Sarah Cahalan '14 | March 9, 2018
Imagine, if you will, the architectural needs of a small town. The people who live there will need homes and places to worship. The people who work there will need offices. It will need restaurants, and concert halls, and perhaps a hotel and a museum. It will need gyms and athletic venues, and a library, and places for students to learn, in rooms that range from lecture halls to astronomy labs.
Now imagine that one person is in charge of the interior spaces in every one of those variegated buildings.
That is sort of what it’s like to be Julie Boynton.
As the University’s director of interior architecture, Boynton oversees the design and aesthetics of all of Notre Dame’s interiors, from dorm-lounge paint colors to “Elevator This Way” signs.
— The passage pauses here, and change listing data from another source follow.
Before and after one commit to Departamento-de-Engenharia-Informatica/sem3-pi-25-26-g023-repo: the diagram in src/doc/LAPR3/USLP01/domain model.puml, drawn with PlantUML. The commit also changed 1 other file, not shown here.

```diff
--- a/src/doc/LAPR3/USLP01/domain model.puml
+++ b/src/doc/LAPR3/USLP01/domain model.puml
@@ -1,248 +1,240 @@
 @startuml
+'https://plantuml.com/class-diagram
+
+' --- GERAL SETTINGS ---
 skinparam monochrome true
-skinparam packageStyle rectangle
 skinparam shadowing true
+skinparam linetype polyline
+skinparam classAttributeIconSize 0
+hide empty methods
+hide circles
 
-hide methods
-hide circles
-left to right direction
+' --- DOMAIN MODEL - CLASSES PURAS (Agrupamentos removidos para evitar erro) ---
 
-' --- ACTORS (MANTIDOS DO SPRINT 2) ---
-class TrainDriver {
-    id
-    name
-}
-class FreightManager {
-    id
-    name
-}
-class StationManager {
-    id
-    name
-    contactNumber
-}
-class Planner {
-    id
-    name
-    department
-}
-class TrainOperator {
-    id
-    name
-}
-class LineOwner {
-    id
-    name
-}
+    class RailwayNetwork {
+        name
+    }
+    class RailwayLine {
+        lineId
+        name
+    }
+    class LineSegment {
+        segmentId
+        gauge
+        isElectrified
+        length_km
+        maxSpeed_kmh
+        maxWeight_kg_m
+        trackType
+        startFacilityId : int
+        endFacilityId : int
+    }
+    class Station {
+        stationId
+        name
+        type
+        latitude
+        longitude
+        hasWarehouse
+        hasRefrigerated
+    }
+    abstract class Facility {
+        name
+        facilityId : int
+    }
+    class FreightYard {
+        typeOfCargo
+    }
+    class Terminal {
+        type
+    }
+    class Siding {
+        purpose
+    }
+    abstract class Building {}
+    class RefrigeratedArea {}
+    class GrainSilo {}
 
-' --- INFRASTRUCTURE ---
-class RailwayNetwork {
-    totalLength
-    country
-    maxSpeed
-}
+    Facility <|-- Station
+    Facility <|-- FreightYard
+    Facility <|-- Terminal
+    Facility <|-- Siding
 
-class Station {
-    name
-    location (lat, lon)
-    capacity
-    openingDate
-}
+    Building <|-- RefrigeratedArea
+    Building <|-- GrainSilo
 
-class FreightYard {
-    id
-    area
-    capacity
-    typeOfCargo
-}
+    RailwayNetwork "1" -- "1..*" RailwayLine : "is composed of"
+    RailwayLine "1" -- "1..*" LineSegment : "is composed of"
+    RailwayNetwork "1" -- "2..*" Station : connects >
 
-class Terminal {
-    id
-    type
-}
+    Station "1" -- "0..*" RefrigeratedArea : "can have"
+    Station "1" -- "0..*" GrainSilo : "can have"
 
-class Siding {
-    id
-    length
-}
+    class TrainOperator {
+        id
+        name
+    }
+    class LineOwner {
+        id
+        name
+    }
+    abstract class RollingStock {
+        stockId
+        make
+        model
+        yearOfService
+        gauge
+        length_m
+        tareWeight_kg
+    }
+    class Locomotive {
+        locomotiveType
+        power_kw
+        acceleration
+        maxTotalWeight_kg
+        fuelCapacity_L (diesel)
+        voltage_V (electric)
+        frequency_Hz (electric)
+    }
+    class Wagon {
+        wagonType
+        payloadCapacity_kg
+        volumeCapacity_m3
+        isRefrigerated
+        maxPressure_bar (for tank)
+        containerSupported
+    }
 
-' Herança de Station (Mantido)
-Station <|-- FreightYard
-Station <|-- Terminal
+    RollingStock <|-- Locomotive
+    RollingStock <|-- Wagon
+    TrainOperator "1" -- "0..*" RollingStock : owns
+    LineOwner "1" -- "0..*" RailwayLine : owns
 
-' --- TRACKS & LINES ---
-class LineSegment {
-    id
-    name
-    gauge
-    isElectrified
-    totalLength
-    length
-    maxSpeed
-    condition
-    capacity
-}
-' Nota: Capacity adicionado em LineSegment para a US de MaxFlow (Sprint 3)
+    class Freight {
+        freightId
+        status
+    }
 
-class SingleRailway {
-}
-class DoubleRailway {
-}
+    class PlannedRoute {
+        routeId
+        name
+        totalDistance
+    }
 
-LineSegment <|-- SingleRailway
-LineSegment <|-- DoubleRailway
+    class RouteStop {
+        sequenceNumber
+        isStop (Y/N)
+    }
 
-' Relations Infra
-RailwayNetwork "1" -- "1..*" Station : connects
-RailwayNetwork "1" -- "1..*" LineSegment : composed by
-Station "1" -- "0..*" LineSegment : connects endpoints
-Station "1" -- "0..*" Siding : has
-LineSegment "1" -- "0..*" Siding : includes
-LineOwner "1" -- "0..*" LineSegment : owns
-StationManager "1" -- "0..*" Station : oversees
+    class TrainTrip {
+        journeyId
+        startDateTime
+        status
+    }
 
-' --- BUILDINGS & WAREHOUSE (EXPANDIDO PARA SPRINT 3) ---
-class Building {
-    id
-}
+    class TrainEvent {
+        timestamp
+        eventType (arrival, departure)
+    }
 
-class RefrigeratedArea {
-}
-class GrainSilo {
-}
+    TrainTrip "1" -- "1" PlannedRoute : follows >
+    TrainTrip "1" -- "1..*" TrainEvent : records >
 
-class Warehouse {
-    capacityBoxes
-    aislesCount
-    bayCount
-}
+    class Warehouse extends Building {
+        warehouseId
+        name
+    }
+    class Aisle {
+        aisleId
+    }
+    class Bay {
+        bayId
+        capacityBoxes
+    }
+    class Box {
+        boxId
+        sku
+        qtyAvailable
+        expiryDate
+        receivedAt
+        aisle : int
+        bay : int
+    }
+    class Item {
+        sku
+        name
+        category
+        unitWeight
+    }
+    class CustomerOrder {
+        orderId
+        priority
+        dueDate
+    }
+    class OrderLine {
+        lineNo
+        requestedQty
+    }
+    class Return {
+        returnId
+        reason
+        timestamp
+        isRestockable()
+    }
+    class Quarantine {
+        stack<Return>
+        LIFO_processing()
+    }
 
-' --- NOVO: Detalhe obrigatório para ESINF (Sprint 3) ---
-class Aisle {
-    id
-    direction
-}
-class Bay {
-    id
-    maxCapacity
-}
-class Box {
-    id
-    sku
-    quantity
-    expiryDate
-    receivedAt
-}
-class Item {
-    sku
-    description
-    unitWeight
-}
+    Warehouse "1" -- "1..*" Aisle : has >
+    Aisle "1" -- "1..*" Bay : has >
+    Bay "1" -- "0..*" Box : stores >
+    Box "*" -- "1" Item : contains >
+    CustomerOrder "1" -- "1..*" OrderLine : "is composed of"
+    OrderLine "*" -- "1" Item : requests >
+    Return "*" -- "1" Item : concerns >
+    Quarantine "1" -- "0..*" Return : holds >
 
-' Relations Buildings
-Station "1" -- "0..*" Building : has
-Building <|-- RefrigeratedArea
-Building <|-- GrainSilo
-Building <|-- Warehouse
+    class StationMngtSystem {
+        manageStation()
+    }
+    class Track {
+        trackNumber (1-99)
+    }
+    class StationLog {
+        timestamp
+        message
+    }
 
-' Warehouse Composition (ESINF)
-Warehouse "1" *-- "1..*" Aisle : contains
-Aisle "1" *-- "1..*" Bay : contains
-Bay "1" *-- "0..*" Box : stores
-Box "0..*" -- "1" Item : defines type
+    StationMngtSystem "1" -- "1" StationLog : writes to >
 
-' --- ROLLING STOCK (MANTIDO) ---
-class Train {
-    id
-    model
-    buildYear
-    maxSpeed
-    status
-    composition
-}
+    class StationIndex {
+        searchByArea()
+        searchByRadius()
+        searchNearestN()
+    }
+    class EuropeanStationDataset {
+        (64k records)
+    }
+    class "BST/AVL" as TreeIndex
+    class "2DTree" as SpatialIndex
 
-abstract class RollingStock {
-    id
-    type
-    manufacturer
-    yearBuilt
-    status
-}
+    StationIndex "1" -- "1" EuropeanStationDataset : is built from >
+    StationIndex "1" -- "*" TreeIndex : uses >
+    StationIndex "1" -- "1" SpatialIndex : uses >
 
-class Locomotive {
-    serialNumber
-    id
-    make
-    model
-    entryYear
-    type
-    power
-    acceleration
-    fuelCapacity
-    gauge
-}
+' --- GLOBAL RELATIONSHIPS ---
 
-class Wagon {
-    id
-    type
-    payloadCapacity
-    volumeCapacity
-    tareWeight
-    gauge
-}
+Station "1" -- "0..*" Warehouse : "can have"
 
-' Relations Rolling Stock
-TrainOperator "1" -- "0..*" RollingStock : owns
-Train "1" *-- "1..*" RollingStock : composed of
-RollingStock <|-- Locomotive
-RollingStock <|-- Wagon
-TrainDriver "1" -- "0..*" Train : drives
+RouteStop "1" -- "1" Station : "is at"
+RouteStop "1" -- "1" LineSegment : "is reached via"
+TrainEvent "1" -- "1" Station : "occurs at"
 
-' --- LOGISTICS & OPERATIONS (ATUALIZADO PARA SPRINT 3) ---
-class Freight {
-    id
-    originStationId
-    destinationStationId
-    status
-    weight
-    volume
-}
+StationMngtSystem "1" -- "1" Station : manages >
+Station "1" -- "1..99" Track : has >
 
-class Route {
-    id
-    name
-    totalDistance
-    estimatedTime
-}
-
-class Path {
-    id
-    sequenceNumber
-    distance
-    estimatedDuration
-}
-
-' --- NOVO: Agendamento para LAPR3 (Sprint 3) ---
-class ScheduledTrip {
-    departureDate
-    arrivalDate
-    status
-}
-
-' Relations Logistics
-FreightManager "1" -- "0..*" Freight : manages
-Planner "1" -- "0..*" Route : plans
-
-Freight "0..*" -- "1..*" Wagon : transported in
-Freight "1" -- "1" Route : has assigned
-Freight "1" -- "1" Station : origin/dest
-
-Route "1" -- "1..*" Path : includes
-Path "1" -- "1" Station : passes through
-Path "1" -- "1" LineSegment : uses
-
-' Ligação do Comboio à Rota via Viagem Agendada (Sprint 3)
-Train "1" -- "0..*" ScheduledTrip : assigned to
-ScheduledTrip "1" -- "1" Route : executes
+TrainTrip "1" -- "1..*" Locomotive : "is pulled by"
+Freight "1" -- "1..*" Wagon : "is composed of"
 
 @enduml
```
She isn’t alone in this endeavor — she works within the facilities design and operations department and manages a small team — but she is its head, a role that she says involves as much listening as it does leading.
“The most important thing that we do, the most important skill, is listening,” Boynton says. “Something can be beautiful and pretty, but if it doesn’t function, and it doesn’t meet the needs of the occupant or the building user, it doesn’t matter how pretty it is.”
With each project, Boynton and her team start by spending time in the space and talking with the people who use it. An administrative division with lots of new hires may have a flexible office plan as its priority. The music department needs acoustics. A dorm needs to be homey. The common misconception about working in interiors — that it’s all picking paint colors and feng shui-ing couches — doesn’t account for these nuances. Hence: interior architect, not interior designer.